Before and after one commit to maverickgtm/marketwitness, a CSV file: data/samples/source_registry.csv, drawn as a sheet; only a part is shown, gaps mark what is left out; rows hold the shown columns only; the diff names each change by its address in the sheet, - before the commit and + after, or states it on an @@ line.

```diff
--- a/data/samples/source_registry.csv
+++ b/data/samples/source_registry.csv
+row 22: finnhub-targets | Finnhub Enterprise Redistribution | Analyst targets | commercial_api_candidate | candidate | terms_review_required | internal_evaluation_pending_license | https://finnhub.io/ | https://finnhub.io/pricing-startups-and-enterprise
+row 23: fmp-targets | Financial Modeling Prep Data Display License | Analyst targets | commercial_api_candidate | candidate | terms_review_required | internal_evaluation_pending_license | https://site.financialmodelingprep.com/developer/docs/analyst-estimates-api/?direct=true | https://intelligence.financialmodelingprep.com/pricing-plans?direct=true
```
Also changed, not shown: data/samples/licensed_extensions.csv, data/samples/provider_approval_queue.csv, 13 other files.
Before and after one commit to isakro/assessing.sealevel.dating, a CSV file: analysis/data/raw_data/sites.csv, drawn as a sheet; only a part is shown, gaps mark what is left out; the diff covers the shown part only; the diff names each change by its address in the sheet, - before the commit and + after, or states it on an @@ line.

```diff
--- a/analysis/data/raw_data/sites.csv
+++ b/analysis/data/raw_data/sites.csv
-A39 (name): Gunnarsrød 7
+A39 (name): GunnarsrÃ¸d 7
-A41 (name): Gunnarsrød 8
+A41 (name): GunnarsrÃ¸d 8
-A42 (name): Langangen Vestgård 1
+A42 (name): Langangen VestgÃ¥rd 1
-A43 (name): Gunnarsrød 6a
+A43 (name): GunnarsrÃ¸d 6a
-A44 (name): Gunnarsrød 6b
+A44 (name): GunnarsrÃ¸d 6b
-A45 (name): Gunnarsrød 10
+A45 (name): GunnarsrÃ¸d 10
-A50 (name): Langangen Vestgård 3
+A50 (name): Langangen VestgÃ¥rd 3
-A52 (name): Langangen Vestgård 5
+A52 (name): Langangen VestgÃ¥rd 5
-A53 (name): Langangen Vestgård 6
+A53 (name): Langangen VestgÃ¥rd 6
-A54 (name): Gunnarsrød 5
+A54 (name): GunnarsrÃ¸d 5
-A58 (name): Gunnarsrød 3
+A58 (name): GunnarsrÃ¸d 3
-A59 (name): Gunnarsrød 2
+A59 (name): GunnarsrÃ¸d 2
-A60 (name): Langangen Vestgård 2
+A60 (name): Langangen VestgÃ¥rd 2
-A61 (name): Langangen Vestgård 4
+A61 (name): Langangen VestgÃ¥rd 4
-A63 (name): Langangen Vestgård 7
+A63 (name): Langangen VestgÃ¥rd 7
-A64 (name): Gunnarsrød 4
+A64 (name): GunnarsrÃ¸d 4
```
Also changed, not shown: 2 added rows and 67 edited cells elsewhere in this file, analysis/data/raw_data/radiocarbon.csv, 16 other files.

────────────────────

- Your assignment
Pull out the lines above in which the word "sites" appears.

- Solution to the exercise
Before and after one commit to isakro/assessing.sealevel.dating, a CSV file: analysis/data/raw_data/sites.csv, drawn as a sheet; only a part is shown, gaps mark what is left out; the diff covers the shown part only; the diff names each change by its address in the sheet, - before the commit and + after, or states it on an @@ line.
--- a/analysis/data/raw_data/sites.csv
+++ b/analysis/data/raw_data/sites.csv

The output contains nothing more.